### ACTIVITY
Report every line below that holds the word "umlActor".

---------- DATA TO PROCESS ----------

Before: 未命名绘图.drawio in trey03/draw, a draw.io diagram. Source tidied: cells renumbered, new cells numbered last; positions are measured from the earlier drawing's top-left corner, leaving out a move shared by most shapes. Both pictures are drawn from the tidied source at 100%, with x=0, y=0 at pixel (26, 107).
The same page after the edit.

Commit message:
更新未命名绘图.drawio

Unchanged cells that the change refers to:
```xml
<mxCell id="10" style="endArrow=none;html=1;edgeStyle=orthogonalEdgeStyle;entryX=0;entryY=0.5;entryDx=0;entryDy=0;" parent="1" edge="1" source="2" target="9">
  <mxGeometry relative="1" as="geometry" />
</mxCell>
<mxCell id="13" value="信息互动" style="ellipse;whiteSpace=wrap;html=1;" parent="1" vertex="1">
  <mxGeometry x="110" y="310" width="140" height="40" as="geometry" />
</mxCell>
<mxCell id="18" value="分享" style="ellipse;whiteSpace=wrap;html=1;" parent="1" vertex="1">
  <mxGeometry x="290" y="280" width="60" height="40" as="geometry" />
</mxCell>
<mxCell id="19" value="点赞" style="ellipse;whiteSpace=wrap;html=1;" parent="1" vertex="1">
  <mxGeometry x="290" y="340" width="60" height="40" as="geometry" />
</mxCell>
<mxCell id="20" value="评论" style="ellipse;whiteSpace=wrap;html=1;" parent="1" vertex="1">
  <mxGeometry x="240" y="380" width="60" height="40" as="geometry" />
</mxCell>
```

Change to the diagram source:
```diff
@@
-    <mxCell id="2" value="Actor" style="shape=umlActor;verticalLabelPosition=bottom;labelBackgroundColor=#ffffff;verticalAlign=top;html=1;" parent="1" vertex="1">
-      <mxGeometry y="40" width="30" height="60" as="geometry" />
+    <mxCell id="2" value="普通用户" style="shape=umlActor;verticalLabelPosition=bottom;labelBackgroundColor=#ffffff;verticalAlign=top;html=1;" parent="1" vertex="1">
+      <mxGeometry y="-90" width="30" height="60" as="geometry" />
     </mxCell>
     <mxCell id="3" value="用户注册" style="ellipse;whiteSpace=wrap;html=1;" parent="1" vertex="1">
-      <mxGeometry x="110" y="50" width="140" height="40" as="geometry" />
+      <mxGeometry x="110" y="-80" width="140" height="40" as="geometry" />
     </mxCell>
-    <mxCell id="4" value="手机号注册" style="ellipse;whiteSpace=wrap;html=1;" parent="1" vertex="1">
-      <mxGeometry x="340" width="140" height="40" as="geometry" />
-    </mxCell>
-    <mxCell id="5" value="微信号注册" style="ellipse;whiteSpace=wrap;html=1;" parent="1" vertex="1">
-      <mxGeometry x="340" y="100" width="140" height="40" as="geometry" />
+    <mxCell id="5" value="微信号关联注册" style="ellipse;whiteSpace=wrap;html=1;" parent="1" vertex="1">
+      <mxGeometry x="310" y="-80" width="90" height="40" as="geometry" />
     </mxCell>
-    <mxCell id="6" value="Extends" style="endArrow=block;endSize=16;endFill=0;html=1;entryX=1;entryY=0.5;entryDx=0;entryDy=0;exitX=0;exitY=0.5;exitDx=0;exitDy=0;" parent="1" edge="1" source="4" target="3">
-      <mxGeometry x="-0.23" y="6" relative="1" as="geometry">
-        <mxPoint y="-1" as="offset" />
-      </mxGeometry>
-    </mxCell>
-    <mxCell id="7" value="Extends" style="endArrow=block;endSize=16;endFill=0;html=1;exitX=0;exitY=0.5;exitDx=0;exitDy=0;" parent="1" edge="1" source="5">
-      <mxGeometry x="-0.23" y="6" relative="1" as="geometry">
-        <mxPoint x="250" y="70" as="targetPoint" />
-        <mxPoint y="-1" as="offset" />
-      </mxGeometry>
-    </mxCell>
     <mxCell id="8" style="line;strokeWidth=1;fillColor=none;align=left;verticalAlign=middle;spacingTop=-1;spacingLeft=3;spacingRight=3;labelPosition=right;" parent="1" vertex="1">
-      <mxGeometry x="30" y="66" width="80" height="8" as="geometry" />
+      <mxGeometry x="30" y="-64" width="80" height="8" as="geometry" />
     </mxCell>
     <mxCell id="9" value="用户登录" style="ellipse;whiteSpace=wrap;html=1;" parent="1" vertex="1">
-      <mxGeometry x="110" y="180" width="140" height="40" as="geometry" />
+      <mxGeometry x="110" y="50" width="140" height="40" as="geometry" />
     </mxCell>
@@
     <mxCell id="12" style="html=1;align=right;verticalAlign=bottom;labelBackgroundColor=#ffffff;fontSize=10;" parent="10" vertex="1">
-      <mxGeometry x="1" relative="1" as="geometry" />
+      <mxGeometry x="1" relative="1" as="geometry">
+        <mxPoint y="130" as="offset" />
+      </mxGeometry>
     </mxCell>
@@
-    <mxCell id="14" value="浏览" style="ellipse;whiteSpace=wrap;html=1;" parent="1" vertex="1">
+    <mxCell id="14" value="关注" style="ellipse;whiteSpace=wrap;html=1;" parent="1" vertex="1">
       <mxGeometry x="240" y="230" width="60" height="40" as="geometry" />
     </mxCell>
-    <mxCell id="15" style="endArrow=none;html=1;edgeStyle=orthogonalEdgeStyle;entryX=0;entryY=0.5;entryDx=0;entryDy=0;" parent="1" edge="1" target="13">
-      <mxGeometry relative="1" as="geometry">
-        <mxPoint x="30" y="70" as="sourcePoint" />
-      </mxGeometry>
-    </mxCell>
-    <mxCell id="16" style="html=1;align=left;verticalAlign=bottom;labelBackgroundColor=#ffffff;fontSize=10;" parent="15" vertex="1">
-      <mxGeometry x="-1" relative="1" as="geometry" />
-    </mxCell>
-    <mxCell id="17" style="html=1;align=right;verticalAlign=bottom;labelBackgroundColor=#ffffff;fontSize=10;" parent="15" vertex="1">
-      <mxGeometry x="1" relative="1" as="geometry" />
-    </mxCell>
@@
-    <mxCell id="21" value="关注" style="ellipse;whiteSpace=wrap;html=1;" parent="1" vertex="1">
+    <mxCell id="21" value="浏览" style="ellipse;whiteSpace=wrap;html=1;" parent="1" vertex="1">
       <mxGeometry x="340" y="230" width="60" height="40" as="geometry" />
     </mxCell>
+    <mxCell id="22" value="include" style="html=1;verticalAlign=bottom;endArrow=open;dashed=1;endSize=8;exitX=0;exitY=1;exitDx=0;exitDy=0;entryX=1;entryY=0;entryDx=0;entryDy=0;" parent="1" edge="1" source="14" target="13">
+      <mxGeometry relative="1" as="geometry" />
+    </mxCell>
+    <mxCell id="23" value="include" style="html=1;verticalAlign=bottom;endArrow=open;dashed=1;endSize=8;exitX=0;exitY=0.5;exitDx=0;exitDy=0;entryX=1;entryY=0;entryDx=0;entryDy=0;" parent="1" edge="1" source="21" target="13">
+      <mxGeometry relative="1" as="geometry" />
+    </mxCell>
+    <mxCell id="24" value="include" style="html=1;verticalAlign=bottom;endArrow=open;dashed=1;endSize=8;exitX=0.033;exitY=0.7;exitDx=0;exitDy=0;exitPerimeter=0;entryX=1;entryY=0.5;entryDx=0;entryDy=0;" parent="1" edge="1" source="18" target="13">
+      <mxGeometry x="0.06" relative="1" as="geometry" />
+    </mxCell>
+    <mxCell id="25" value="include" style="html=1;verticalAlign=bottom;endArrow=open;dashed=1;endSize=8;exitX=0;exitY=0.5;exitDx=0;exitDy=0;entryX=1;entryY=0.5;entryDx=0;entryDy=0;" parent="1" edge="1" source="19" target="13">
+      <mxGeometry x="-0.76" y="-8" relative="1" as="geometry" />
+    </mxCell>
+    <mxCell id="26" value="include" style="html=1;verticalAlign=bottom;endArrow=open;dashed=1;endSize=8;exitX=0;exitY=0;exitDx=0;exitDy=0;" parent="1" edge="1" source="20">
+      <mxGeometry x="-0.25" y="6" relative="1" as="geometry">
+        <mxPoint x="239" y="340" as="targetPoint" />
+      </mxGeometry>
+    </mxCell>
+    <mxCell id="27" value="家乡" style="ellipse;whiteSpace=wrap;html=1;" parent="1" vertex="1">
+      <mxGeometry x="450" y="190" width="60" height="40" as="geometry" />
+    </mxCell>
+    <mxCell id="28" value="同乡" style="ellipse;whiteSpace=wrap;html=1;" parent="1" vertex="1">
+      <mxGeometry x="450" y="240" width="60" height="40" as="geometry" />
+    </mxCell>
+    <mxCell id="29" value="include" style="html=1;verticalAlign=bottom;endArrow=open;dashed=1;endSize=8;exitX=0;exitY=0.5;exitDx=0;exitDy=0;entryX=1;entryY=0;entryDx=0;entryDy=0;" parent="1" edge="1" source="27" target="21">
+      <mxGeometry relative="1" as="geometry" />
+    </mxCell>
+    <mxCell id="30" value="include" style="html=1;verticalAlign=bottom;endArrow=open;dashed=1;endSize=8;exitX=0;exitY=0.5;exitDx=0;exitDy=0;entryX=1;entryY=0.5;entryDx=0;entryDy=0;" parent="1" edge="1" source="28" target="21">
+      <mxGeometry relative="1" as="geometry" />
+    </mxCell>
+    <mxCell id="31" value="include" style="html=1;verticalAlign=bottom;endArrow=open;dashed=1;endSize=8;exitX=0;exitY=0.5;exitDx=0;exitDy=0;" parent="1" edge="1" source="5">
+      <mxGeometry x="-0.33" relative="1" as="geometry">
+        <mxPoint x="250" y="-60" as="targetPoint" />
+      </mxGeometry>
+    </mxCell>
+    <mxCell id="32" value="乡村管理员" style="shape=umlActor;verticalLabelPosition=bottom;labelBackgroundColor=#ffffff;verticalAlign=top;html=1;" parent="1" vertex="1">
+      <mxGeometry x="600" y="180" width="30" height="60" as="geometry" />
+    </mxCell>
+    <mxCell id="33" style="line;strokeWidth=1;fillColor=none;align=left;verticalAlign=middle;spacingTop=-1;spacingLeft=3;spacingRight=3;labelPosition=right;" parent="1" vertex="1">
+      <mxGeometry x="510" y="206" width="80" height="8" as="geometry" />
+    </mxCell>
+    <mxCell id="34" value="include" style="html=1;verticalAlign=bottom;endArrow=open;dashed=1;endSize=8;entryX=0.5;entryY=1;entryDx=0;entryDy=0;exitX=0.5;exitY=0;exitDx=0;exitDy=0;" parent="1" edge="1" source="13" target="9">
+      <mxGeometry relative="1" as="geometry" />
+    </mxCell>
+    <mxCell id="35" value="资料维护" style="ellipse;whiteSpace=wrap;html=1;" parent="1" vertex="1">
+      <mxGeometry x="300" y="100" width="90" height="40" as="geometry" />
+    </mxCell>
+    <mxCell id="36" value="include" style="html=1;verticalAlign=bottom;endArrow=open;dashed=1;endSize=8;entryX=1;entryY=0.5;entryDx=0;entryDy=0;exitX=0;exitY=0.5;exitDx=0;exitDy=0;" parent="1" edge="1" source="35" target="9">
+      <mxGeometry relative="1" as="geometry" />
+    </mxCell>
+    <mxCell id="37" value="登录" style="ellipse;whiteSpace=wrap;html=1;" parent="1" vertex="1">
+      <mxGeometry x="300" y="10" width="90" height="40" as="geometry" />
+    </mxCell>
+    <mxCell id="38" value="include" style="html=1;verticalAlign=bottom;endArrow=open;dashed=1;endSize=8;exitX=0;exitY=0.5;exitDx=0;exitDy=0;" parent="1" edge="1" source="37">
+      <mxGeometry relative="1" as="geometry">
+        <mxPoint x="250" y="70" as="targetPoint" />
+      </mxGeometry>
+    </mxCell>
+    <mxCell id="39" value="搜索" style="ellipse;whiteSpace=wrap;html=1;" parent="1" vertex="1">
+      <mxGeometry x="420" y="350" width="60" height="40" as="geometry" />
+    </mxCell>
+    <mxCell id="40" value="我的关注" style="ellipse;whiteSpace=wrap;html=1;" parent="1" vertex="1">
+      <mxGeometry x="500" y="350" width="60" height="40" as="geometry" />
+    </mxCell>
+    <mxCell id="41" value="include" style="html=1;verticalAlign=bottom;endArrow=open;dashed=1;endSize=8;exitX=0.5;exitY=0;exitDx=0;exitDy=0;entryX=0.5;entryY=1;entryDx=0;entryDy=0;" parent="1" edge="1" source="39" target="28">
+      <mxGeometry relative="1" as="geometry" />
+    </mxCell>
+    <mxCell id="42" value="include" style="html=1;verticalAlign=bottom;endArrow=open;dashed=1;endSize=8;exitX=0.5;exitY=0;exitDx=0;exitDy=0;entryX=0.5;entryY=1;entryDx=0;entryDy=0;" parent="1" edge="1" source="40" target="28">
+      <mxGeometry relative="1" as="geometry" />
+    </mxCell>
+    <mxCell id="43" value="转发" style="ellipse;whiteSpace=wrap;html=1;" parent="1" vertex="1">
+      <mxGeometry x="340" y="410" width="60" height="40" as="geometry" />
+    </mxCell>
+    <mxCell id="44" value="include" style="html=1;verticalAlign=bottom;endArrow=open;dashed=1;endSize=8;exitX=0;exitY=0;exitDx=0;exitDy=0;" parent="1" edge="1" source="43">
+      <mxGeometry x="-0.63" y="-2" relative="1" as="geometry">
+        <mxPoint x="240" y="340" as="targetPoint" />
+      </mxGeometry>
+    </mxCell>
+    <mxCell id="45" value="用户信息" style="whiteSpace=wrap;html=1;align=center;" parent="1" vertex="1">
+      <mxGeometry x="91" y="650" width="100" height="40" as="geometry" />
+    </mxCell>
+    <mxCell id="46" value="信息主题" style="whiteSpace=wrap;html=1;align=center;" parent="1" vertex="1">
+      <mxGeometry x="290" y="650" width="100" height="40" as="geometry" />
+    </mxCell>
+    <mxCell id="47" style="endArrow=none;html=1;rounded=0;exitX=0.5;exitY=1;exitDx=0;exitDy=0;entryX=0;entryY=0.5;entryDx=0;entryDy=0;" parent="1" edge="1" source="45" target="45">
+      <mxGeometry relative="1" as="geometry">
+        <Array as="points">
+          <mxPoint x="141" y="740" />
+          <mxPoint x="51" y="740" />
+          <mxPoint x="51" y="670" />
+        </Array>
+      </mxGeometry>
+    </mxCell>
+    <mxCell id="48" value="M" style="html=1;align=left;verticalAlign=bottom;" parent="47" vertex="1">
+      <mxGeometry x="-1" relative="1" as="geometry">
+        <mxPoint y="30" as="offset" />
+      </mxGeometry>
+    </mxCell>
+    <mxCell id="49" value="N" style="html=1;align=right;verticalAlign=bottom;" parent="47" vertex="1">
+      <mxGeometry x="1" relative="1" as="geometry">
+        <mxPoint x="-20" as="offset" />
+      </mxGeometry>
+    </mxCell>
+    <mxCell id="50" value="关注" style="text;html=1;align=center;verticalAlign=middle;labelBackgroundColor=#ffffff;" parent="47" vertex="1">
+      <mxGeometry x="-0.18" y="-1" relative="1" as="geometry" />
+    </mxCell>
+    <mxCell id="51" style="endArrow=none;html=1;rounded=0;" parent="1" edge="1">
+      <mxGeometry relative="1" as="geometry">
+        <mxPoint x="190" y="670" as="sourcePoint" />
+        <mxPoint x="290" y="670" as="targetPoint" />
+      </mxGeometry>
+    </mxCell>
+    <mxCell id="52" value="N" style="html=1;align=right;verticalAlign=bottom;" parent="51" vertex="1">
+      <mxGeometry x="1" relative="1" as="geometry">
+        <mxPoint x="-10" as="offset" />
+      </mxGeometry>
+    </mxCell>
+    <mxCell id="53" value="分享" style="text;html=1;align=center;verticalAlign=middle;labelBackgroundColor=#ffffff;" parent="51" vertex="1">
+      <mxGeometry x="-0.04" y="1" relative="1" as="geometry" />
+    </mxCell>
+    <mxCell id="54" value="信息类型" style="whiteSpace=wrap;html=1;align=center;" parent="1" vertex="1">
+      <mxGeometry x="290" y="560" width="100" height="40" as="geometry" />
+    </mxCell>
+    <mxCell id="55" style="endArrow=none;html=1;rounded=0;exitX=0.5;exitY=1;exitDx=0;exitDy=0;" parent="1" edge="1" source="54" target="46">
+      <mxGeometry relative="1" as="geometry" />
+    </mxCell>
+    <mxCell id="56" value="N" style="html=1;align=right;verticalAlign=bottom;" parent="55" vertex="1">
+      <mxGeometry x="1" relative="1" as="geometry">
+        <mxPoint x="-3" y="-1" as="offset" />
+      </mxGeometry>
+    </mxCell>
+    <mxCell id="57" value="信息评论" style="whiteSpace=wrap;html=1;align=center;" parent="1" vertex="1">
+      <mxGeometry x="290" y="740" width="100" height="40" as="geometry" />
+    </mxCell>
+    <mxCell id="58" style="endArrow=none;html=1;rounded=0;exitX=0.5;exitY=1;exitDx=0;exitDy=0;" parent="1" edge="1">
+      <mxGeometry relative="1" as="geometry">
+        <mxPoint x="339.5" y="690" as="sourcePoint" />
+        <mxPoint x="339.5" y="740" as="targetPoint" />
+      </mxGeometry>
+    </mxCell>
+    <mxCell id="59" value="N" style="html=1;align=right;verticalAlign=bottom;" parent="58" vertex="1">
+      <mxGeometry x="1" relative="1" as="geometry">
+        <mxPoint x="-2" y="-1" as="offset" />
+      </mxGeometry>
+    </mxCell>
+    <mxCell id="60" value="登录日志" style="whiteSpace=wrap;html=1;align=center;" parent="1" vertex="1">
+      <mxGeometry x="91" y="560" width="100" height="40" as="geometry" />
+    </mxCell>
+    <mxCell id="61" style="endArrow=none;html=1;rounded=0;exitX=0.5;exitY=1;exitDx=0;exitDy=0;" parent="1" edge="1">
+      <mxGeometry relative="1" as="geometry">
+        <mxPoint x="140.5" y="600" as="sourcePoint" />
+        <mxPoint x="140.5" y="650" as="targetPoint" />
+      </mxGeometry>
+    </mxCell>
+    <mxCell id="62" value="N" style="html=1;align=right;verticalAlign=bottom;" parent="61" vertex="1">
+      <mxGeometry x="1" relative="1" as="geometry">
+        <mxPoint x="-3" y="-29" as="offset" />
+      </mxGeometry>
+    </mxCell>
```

----------

### ANSWER TO THE PROBLEM
-    <mxCell id="2" value="Actor" style="shape=umlActor;verticalLabelPosition=bottom;labelBackgroundColor=#ffffff;verticalAlign=top;html=1;" parent="1" vertex="1">
+    <mxCell id="2" value="普通用户" style="shape=umlActor;verticalLabelPosition=bottom;labelBackgroundColor=#ffffff;verticalAlign=top;html=1;" parent="1" vertex="1">
+    <mxCell id="32" value="乡村管理员" style="shape=umlActor;verticalLabelPosition=bottom;labelBackgroundColor=#ffffff;verticalAlign=top;html=1;" parent="1" vertex="1">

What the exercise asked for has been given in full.